WORK REQUIRED: Scan the entries below and tally the lines that include "upperlimit". Return nothing but the tally.

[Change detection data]
= = = = = = =
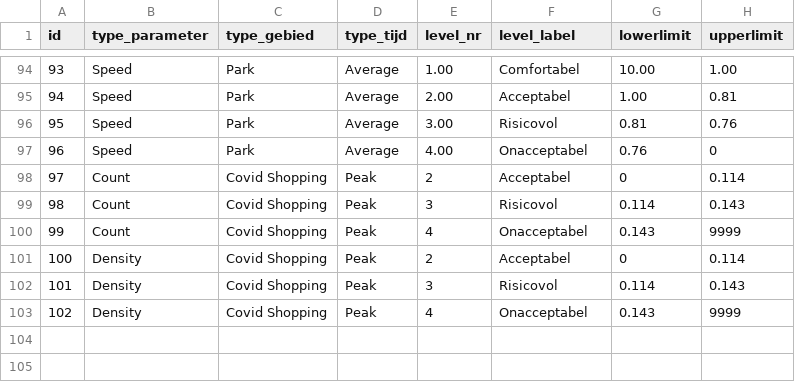
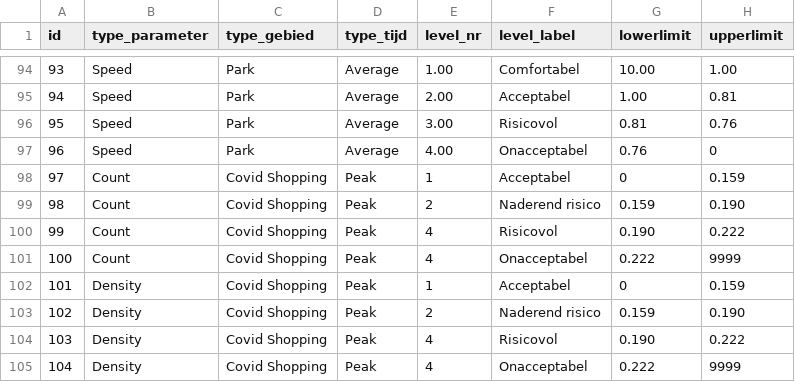
Before and after one commit to Amsterdam/waarnemingen-mensen, a CSV file: src/peoplemeasurement/csv_imports/data/peoplemeasurement_servicelevels.csv, drawn as a sheet; only a part is shown, gaps mark what is left out; addresses are those after the commit; the diff names each change by its address in the sheet, - before the commit and + after, or states it on an @@ line.

Commit message:
Last update on servicelevels

```diff
--- a/src/peoplemeasurement/csv_imports/data/peoplemeasurement_servicelevels.csv
+++ b/src/peoplemeasurement/csv_imports/data/peoplemeasurement_servicelevels.csv
-E98 (level_nr): 2
+E98 (level_nr): 1
-H98 (upperlimit): 0.114
+H98 (upperlimit): 0.159
+row 99: 98 | Count | Covid Shopping | Peak | 2 | Naderend risico | 0.159 | 0.190
@@ column A (id) renumbered from row 100 down @@
-E100 (level_nr): 3
+E100 (level_nr): 4
-G100 (lowerlimit): 0.114
+G100 (lowerlimit): 0.190
-H100 (upperlimit): 0.143
+H100 (upperlimit): 0.222
-G101 (lowerlimit): 0.143
+G101 (lowerlimit): 0.222
-E102 (level_nr): 2
+E102 (level_nr): 1
-H102 (upperlimit): 0.114
+H102 (upperlimit): 0.159
+row 103: 102 | Density | Covid Shopping | Peak | 2 | Naderend risico | 0.159 | 0.190
-E104 (level_nr): 3
+E104 (level_nr): 4
-G104 (lowerlimit): 0.114
+G104 (lowerlimit): 0.190
-H104 (upperlimit): 0.143
+H104 (upperlimit): 0.222
-G105 (lowerlimit): 0.143
+G105 (lowerlimit): 0.222
```
Also changed, not shown: 1 other file.
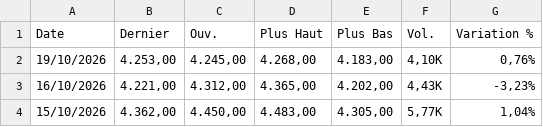
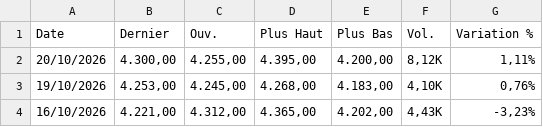
Before and after one commit to gerko-dev/azimutfinance, a CSV file: data/Cacao.csv, drawn as a sheet; only a part is shown; the shorter side is filled out with more unchanged rows; the diff names each change by its address in the sheet, - before the commit and + after, or states it on an @@ line.

```diff
--- a/data/Cacao.csv
+++ b/data/Cacao.csv
+row 2: 20/10/2026 | 4.300,00 | 4.255,00 | 4.395,00 | 4.200,00 | 8,12K | 1,11%
```
Also changed, not shown: data/AED_XOF.csv, data/BRL_XOF.csv, 14 other files.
= = = = = = =
EXERCISE ANSWER: 8